■ **Requirement**: Please write out the data exactly, line by line.
*** Available data
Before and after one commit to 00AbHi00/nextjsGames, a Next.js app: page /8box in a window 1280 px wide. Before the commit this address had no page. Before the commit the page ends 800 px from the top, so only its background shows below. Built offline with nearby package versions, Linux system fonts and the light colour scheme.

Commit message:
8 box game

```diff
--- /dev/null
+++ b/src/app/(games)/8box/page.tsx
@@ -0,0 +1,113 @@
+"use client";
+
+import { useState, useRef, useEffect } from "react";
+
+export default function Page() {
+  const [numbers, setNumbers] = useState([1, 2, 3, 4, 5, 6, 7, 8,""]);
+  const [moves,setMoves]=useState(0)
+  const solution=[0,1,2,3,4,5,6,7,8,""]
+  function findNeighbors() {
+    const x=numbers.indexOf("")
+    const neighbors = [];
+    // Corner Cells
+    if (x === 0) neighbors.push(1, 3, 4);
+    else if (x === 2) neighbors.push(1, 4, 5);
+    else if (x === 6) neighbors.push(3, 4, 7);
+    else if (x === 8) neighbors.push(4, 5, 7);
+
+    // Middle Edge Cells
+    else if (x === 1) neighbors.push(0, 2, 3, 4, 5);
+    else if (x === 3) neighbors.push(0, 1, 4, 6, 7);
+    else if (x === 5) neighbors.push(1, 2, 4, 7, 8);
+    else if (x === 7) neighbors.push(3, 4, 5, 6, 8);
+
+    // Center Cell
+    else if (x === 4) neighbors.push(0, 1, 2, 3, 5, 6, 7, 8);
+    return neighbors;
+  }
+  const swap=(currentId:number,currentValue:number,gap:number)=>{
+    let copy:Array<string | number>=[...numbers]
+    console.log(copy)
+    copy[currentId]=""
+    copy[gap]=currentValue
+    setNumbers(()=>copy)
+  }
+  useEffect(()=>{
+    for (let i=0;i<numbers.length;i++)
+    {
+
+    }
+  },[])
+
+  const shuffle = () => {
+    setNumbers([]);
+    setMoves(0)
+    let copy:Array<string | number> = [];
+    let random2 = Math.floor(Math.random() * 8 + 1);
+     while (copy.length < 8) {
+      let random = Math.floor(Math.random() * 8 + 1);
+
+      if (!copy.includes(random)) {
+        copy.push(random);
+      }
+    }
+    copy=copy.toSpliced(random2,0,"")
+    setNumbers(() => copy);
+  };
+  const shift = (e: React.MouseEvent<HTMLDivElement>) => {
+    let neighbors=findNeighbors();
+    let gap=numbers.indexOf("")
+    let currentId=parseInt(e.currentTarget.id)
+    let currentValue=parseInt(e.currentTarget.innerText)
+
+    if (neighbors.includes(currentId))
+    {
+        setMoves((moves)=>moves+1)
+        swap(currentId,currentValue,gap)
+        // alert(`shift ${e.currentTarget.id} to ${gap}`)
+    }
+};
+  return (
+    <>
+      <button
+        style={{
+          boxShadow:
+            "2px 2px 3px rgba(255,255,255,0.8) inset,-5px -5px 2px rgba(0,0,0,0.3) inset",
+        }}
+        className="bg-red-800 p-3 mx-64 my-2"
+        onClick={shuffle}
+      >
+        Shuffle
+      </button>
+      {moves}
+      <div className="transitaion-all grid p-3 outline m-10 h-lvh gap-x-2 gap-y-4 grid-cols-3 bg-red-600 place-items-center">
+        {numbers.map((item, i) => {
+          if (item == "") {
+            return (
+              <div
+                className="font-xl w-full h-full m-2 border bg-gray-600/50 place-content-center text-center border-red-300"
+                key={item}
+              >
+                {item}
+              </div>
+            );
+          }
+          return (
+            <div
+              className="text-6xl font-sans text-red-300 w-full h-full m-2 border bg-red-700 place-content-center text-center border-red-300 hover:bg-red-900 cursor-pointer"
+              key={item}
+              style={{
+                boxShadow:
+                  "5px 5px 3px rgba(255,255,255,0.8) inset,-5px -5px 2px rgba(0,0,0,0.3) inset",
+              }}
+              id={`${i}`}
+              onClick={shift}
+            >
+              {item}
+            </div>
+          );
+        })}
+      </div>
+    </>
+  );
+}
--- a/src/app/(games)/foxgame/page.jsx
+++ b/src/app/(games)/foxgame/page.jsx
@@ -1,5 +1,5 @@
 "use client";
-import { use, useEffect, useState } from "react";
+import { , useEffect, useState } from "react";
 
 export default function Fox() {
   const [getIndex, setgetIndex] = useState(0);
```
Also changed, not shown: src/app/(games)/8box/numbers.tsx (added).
******
■ **Answer space**:
Before and after one commit to 00AbHi00/nextjsGames, a Next.js app: page /8box in a window 1280 px wide. Before the commit this address had no page. Before the commit the page ends 800 px from the top, so only its background shows below. Built offline with nearby package versions, Linux system fonts and the light colour scheme.

Commit message:
8 box game

```diff
--- /dev/null
+++ b/src/app/(games)/8box/page.tsx
@@ -0,0 +1,113 @@
+"use client";
+
+import { useState, useRef, useEffect } from "react";
+
+export default function Page() {
+  const [numbers, setNumbers] = useState([1, 2, 3, 4, 5, 6, 7, 8,""]);
+  const [moves,setMoves]=useState(0)
+  const solution=[0,1,2,3,4,5,6,7,8,""]
+  function findNeighbors() {
+    const x=numbers.indexOf("")
+    const neighbors = [];
+    // Corner Cells
+    if (x === 0) neighbors.push(1, 3, 4);
+    else if (x === 2) neighbors.push(1, 4, 5);
+    else if (x === 6) neighbors.push(3, 4, 7);
+    else if (x === 8) neighbors.push(4, 5, 7);
+
+    // Middle Edge Cells
+    else if (x === 1) neighbors.push(0, 2, 3, 4, 5);
+    else if (x === 3) neighbors.push(0, 1, 4, 6, 7);
+    else if (x === 5) neighbors.push(1, 2, 4, 7, 8);
+    else if (x === 7) neighbors.push(3, 4, 5, 6, 8);
+
+    // Center Cell
+    else if (x === 4) neighbors.push(0, 1, 2, 3, 5, 6, 7, 8);
+    return neighbors;
+  }
+  const swap=(currentId:number,currentValue:number,gap:number)=>{
+    let copy:Array<string | number>=[...numbers]
+    console.log(copy)
+    copy[currentId]=""
+    copy[gap]=currentValue
+    setNumbers(()=>copy)
+  }
+  useEffect(()=>{
+    for (let i=0;i<numbers.length;i++)
+    {
+
+    }
+  },[])
+
+  const shuffle = () => {
+    setNumbers([]);
+    setMoves(0)
+    let copy:Array<string | number> = [];
+    let random2 = Math.floor(Math.random() * 8 + 1);
+     while (copy.length < 8) {
+      let random = Math.floor(Math.random() * 8 + 1);
+
+      if (!copy.includes(random)) {
+        copy.push(random);
+      }
+    }
+    copy=copy.toSpliced(random2,0,"")
+    setNumbers(() => copy);
+  };
+  const shift = (e: React.MouseEvent<HTMLDivElement>) => {
+    let neighbors=findNeighbors();
+    let gap=numbers.indexOf("")
+    let currentId=parseInt(e.currentTarget.id)
+    let currentValue=parseInt(e.currentTarget.innerText)
+
+    if (neighbors.includes(currentId))
+    {
+        setMoves((moves)=>moves+1)
+        swap(currentId,currentValue,gap)
+        // alert(`shift ${e.currentTarget.id} to ${gap}`)
+    }
+};
+  return (
+    <>
+      <button
+        style={{
+          boxShadow:
+            "2px 2px 3px rgba(255,255,255,0.8) inset,-5px -5px 2px rgba(0,0,0,0.3) inset",
+        }}
+        className="bg-red-800 p-3 mx-64 my-2"
+        onClick={shuffle}
+      >
+        Shuffle
+      </button>
+      {moves}
+      <div className="transitaion-all grid p-3 outline m-10 h-lvh gap-x-2 gap-y-4 grid-cols-3 bg-red-600 place-items-center">
+        {numbers.map((item, i) => {
+          if (item == "") {
+            return (
+              <div
+                className="font-xl w-full h-full m-2 border bg-gray-600/50 place-content-center text-center border-red-300"
+                key={item}
+              >
+                {item}
+              </div>
+            );
+          }
+          return (
+            <div
+              className="text-6xl font-sans text-red-300 w-full h-full m-2 border bg-red-700 place-content-center text-center border-red-300 hover:bg-red-900 cursor-pointer"
+              key={item}
+              style={{
+                boxShadow:
+                  "5px 5px 3px rgba(255,255,255,0.8) inset,-5px -5px 2px rgba(0,0,0,0.3) inset",
+              }}
+              id={`${i}`}
+              onClick={shift}
+            >
+              {item}
+            </div>
+          );
+        })}
+      </div>
+    </>
+  );
+}
--- a/src/app/(games)/foxgame/page.jsx
+++ b/src/app/(games)/foxgame/page.jsx
@@ -1,5 +1,5 @@
 "use client";
-import { use, useEffect, useState } from "react";
+import { , useEffect, useState } from "react";
 
 export default function Fox() {
   const [getIndex, setgetIndex] = useState(0);
```
Also changed, not shown: src/app/(games)/8box/numbers.tsx (added).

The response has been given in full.